Aim of the task ->
All pictures are to be dropped, and the remaining data set down exactly.

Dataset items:
===============

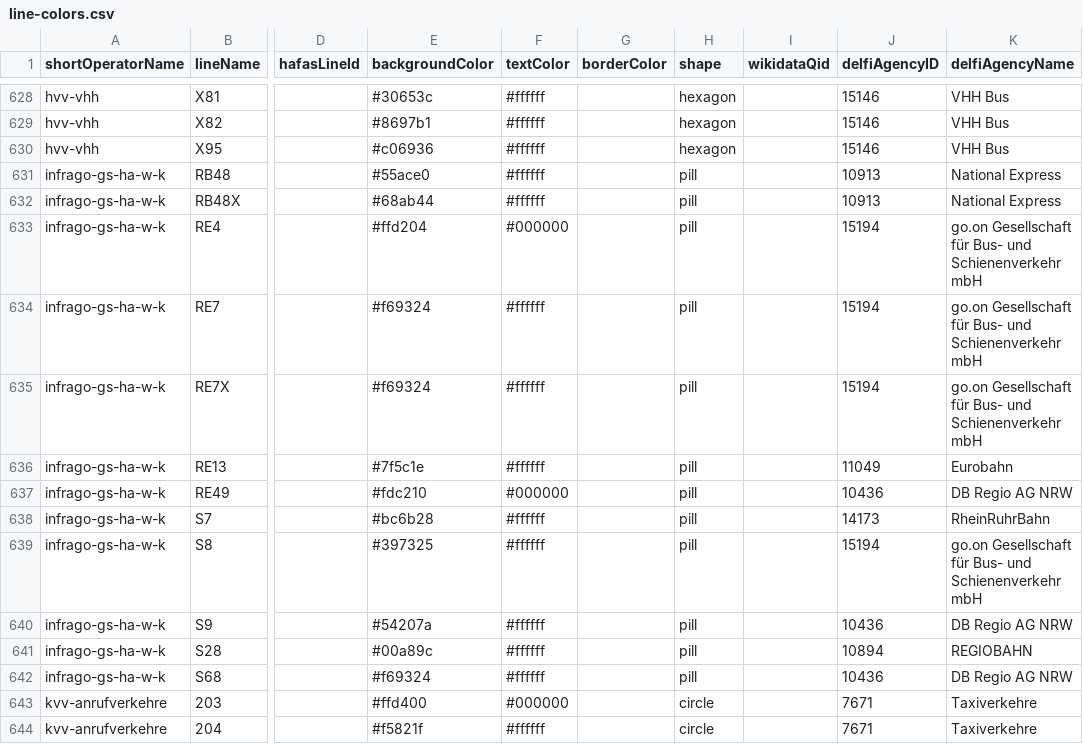
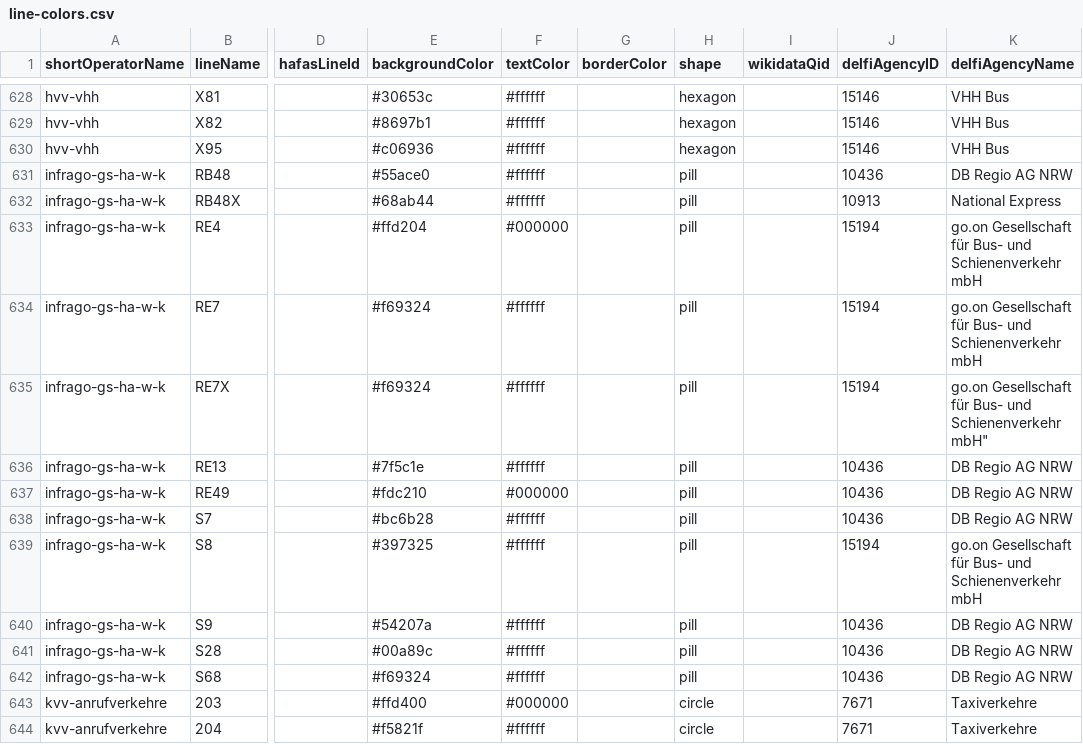
Before and after one commit to luna-cant-code/line-colors, a CSV file: line-colors.csv, drawn as a sheet; only a part is shown, gaps mark what is left out; the diff names each change by its address in the sheet, - before the commit and + after, or states it on an @@ line.

Commit message:
changed operators

```diff
--- a/line-colors.csv
+++ b/line-colors.csv
-J631 (delfiAgencyID): 10913
+J631 (delfiAgencyID): 10436
-K631 (delfiAgencyName): National Express
+K631 (delfiAgencyName): DB Regio AG NRW
-K635 (delfiAgencyName): …und Schienenverkehr mbH
+K635 (delfiAgencyName): …und Schienenverkehr mbH"
-J636 (delfiAgencyID): 11049
+J636 (delfiAgencyID): 10436
-K636 (delfiAgencyName): Eurobahn
+K636 (delfiAgencyName): DB Regio AG NRW
-J638 (delfiAgencyID): 14173
+J638 (delfiAgencyID): 10436
-K638 (delfiAgencyName): RheinRuhrBahn
+K638 (delfiAgencyName): DB Regio AG NRW
-J641 (delfiAgencyID): 10894
+J641 (delfiAgencyID): 10436
-K641 (delfiAgencyName): REGIOBAHN
+K641 (delfiAgencyName): DB Regio AG NRW
```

===============

Written solution ->
Before and after one commit to luna-cant-code/line-colors, a CSV file: line-colors.csv, drawn as a sheet; only a part is shown, gaps mark what is left out; the diff names each change by its address in the sheet, - before the commit and + after, or states it on an @@ line.

Commit message:
changed operators

```diff
--- a/line-colors.csv
+++ b/line-colors.csv
-J631 (delfiAgencyID): 10913
+J631 (delfiAgencyID): 10436
-K631 (delfiAgencyName): National Express
+K631 (delfiAgencyName): DB Regio AG NRW
-K635 (delfiAgencyName): …und Schienenverkehr mbH
+K635 (delfiAgencyName): …und Schienenverkehr mbH"
-J636 (delfiAgencyID): 11049
+J636 (delfiAgencyID): 10436
-K636 (delfiAgencyName): Eurobahn
+K636 (delfiAgencyName): DB Regio AG NRW
-J638 (delfiAgencyID): 14173
+J638 (delfiAgencyID): 10436
-K638 (delfiAgencyName): RheinRuhrBahn
+K638 (delfiAgencyName): DB Regio AG NRW
-J641 (delfiAgencyID): 10894
+J641 (delfiAgencyID): 10436
-K641 (delfiAgencyName): REGIOBAHN
+K641 (delfiAgencyName): DB Regio AG NRW
```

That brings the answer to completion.